Reading this, all I can think of is Frank Drebin: “Hey, the missing evidence in the Kelner case! My God, he really was innocent.” “He went to the chair two years ago, Frank.”

Brady’s not going to the chair, though. And this still leaves one obvious question unanswered.

In a usually obscure profession that has received extraordinary attention during the controversy, some academic and research physicists now concede that they made a crucial error in their initial calculations, using an equation called the ideal gas law.

When that error is corrected, the amount of deflation predicted in moving from room temperature to a 50-degree field is roughly doubled. [Thomas] Healy, a graduate student in mechanical engineering at Carnegie Mellon University in Pittsburgh, went further: He measured the pressure drop in 12 footballs when they were moved from a room at 75 degrees to one at 50 degrees (the approximate temperature on the field in the Colts game).

In the experiment, the deflation of the footballs was close to the larger, correctly calculated value. When Healy moistened the balls to mimic the effects of the rainy weather that day, the pressure dropped even further, close to the deflation of 2 pounds per square inch that the N.F.L. is believed to have found.

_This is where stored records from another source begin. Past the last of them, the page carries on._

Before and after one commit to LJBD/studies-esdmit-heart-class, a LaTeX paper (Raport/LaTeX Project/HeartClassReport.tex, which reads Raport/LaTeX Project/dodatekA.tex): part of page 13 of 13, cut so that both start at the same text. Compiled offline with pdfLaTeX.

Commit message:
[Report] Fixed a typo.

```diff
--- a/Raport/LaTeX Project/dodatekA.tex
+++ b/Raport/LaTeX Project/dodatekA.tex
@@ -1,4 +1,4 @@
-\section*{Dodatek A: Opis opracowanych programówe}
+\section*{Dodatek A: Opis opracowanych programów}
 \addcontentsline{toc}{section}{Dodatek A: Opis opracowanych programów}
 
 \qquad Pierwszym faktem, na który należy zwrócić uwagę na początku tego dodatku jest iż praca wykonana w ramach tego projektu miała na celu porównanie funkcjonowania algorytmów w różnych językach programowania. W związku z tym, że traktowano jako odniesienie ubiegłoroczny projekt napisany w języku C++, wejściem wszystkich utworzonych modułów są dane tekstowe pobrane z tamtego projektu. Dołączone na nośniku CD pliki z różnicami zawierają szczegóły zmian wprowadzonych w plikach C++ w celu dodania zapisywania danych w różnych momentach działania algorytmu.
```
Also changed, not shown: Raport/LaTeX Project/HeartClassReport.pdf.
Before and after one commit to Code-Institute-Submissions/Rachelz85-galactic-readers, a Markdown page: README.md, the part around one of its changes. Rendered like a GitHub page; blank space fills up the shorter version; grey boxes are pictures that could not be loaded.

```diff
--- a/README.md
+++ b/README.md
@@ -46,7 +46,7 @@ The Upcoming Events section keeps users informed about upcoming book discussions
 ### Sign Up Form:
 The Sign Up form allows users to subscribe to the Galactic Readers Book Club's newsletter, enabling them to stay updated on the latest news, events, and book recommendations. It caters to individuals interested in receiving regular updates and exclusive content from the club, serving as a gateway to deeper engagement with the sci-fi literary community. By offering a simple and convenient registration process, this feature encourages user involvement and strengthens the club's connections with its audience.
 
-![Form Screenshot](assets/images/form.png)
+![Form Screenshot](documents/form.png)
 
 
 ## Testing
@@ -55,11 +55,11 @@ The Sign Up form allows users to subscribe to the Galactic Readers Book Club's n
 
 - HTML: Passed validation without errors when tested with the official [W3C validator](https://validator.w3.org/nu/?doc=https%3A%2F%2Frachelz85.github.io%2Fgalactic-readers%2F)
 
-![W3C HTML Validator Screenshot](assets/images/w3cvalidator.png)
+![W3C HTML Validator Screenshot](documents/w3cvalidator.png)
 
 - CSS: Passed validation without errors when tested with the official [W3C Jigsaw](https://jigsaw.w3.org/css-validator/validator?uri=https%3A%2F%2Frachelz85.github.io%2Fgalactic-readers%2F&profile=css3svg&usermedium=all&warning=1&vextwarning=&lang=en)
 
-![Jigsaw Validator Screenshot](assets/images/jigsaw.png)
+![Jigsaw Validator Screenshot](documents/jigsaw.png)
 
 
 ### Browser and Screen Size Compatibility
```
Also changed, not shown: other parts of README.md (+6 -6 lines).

Inflate a ball at a warmer temperature and then introduce it to a cooler environment and it’ll deflate (a little) naturally. We already knew that. What we didn’t know was how much it would deflate, apparently enough to drop the pressure below the lower threshold allowed by the NFL. So, mystery solved: The Pats are innocent! As for that Patriots locker-room attendant who brought the game balls for both teams with him into the bathroom for 90 seconds before kickoff, maybe it was a simple matter of nature calling. Maybe he went into the referees’ locker room to take the footballs out for the start of the game and then thought “I should take a whiz now or else I won’t make it to halftime.” So he made a pit stop en route to the field. No one believes he could manually deflate 12 balls in a minute and a half; he probably could have run the Pats’ footballs under the faucet quickly in that time to encourage more rapid deflation, but that assumes the guy has the same handle (or even a better handle) on how gas behaves than many physicists. What’s he doing working as a ball boy when he could be teaching at MIT?

So he’s probably innocent. But that brings us to the unanswered question: How come the Colts’ footballs didn’t also naturally deflate in the cold weather? How come the Baltimore Ravens’ footballs didn’t deflate a week earlier in their game at New England? The Ravens were also suspicious of deflation by the Pats, to the point where they felt obliged to tip Indianapolis off to it. The weather is a constant for both sides so it can’t explain a variation in the equipment. The variation has to have come before the game. One innocent possibility is that, for whatever reason, the Pats inflate their balls in a room with a higher temperature than their opponents do. Maybe the Colts and Ravens inflated their footballs on the field, or in a cold room, such that the temperature at game time was less of a drop than it was for the Patriots’ footballs. But … why would they do that? Why wouldn’t the equipment manager choose someplace comfortable like a warm room to inflate the balls and run through the pre-game selection process with the QB? For that matter, why aren’t deflated footballs a problem for every team that plays outdoors in the winter? The Ravens, in fact, play in a division of four cold-weather teams, all of whom have open-air stadiums; they should be running into this problem on rainy or snowy game days every week starting in November. And yet, both they and the Colts noticed something unusual about the Patriots’ equipment. That shouldn’t happen if this is a purely natural phenomenon.

But oh well. Doesn’t matter anymore: If there was ever even a small chance that Belichick(!) or Brady(!!) would be suspended for the Super Bowl, obviously it’s gone now. The league isn’t going to sandbag the Pats 48 hours before kickoff by stripping them of their coach or their star QB when the team’s been practicing all week with them. If Goodell was going to do something draconian (giggle), he would have done it a week ago at the latest.